The records that follow are to be given again exactly. Do not carry over any image.
(Material for this exercise Opens)
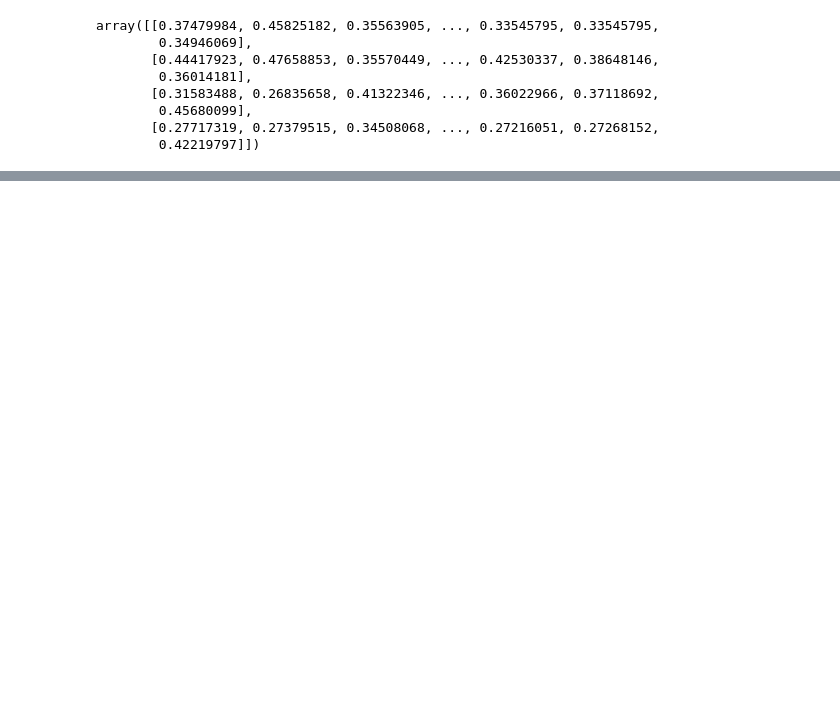
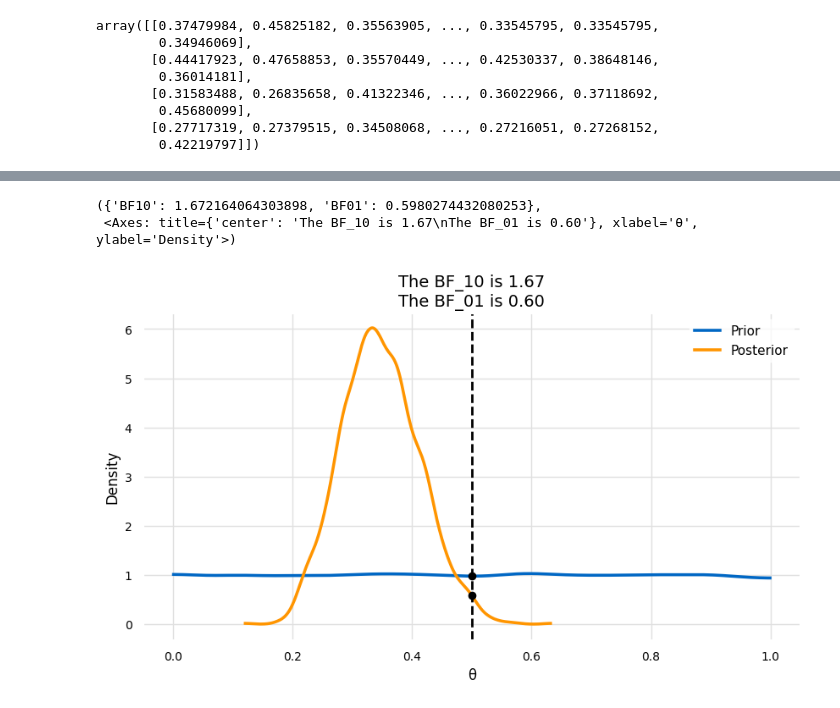
Before and after one commit to glyfish/PyMC, a Jupyter notebook: notebooks/Baysian Analysis with Python/exp_1_coin_flip.ipynb, the cells around one changed output, grey strips where cells are left out. Cells and saved outputs as stored; diff of their text form; code cells hidden in the pictures; blank space fills up the shorter version.

```diff
--- a/notebooks/Baysian Analysis with Python/exp_1_coin_flip.ipynb
+++ b/notebooks/Baysian Analysis with Python/exp_1_coin_flip.ipynb
@@ -206,0 +224,6 @@ array([[0.37479984, 0.45825182, 0.35563905, ..., 0.33545795, 0.33545795,
+# %%
+arviz.plot_bf(trace, var_name='θ', figsize=(10, 5), prior=numpy.random.uniform(0, 1, 10000), ref_val=0.5)
+# %% [output]
+({'BF10': 1.672164064303898, 'BF01': 0.5980274432080253},
+ <Axes: title={'center': 'The BF_10 is 1.67\nThe BF_01 is 0.60'}, xlabel='θ', ylabel='Density'>)
+[figure, added]
```
Also changed, not shown: parts of 6 cells of this notebook.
(Material for this exercise Closes)
→ Solution below
Before and after one commit to glyfish/PyMC, a Jupyter notebook: notebooks/Baysian Analysis with Python/exp_1_coin_flip.ipynb, the cells around one changed output, grey strips where cells are left out. Cells and saved outputs as stored; diff of their text form; code cells hidden in the pictures; blank space fills up the shorter version.

```diff
--- a/notebooks/Baysian Analysis with Python/exp_1_coin_flip.ipynb
+++ b/notebooks/Baysian Analysis with Python/exp_1_coin_flip.ipynb
@@ -206,0 +224,6 @@ array([[0.37479984, 0.45825182, 0.35563905, ..., 0.33545795, 0.33545795,
+# %%
+arviz.plot_bf(trace, var_name='θ', figsize=(10, 5), prior=numpy.random.uniform(0, 1, 10000), ref_val=0.5)
+# %% [output]
+({'BF10': 1.672164064303898, 'BF01': 0.5980274432080253},
+ <Axes: title={'center': 'The BF_10 is 1.67\nThe BF_01 is 0.60'}, xlabel='θ', ylabel='Density'>)
+[figure, added]
```
Also changed, not shown: parts of 6 cells of this notebook.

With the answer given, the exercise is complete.